Why is it we fear failure, or worse, are ashamed of failure? Why do some of us fear it while others shrug it off without a second thought?
 
Fortunately gardening seems to be one activity at which we allow ourselves to fail. A plant or tree will die and we plant another. Then it dies and we often blindly plant yet another tree. Stubbornness can be a good thing. Throwing good money after bad? Not so good. At some point we need to try to figure out why a plant has failed in a particular spot.
 
Here are just a few reasons to consider or investigate when a plant doesn’t thrive or meets its demise.
  • Cultural conditions don’t match the plant’s needs.
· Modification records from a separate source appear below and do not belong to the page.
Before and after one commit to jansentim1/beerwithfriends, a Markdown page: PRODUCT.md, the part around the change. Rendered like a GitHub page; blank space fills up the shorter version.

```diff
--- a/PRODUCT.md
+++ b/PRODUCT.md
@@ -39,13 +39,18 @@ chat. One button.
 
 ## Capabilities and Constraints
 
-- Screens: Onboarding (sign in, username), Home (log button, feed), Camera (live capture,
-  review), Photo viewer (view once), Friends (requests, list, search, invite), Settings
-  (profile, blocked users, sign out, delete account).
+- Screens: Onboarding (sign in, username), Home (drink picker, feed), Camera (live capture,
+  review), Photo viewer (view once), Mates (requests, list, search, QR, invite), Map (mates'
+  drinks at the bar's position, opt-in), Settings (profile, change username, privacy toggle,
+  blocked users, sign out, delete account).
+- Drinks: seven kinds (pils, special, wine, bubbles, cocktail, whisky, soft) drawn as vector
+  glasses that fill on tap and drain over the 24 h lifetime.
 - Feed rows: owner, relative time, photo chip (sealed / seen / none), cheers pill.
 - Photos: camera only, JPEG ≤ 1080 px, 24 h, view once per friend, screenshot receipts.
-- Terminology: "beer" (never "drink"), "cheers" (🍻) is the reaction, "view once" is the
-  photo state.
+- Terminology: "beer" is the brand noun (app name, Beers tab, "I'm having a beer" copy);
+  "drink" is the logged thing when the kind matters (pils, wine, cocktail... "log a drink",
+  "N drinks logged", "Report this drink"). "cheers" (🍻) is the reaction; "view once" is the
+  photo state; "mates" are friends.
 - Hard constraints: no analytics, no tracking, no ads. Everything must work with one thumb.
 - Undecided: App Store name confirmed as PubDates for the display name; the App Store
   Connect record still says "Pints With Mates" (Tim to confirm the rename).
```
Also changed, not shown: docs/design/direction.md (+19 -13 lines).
Too little or too much sun? Too little or too much moisture?
  • Improper planting – was too much root exposed or was soil piled over the top of the existing root ball? Either can cause a plant’s premature death.
  • Was the plant infected with a disease or attacked by a harmful insect?
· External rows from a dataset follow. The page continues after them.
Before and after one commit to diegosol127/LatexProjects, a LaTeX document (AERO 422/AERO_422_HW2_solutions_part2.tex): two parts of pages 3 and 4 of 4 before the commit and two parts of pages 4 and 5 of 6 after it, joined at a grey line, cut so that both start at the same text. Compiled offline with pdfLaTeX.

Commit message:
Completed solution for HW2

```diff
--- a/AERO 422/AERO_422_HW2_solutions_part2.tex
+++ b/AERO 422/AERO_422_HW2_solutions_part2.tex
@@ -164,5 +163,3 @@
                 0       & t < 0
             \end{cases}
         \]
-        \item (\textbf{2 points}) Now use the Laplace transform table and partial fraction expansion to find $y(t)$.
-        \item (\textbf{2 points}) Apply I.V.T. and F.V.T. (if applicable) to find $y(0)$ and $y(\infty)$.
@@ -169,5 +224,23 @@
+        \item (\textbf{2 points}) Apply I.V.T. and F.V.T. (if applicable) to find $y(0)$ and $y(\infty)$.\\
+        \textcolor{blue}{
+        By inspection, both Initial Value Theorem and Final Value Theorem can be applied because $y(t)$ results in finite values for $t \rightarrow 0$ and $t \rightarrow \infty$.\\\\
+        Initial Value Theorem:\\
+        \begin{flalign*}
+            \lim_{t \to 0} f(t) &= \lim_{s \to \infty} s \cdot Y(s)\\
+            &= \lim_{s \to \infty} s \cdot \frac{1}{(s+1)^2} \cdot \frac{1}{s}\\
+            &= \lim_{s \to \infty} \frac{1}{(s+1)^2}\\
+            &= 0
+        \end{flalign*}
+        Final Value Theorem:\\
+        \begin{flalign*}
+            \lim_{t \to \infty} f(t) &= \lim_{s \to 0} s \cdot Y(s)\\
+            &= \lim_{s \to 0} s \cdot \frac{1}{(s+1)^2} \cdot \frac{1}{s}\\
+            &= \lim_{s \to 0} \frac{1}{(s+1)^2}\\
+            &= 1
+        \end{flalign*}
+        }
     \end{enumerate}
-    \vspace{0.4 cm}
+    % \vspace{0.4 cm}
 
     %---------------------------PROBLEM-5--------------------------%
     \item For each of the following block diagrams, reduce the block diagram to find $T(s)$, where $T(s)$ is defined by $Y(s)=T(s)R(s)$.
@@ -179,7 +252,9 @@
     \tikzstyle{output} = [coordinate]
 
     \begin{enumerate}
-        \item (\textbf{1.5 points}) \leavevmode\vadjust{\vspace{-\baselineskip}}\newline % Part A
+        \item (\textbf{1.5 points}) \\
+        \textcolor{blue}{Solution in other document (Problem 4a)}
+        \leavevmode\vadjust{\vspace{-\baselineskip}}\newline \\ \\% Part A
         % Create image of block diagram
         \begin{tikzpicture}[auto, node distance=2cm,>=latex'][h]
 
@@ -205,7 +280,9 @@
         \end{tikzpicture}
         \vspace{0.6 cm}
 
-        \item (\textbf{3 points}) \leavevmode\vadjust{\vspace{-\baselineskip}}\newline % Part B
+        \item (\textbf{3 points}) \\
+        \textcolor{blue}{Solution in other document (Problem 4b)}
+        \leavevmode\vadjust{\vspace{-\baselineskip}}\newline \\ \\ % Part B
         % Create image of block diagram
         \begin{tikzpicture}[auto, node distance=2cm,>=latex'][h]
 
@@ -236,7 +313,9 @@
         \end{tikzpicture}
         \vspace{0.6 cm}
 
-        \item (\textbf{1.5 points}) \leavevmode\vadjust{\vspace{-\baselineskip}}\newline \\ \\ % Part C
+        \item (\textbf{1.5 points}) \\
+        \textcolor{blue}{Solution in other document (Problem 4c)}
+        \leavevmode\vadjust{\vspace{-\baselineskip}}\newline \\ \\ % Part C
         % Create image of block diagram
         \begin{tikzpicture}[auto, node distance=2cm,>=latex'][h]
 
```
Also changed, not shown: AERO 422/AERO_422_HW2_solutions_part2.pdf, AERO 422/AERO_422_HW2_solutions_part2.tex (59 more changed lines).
  • Did the weather come into play with an exceptionally cold winter, or hot dry summer?
  • Did you under- or over-water the plant?
 
Here’s one we often hear: We have five of the same shrubs seemingly planted in the same manner and cultural conditions, and cared for the same, and one dies. What gives? Often there may be a slight change in conditions that we don’t recognize. One end of a row of plants may be nearer to a tree, or close to a down spout. In the former the soil gets drier closer to the tree, while in the latter the soil may be staying wet longer near the downspout. Sometimes a plant might just be a little weaker than the other four. While the others survive, the conditions were just a little too tough for the weaker plant. Plants are like people, we are not all the same. 
 
Back to accepting failures. In gardening it’s going to happen. No matter how careful we are or how much experience we have, Mother Nature throws curve balls. Don’t give up when things go wrong, but do try to figure out what went awry before replanting. And of course you can always ask us for help in determining what may have caused a plant to die.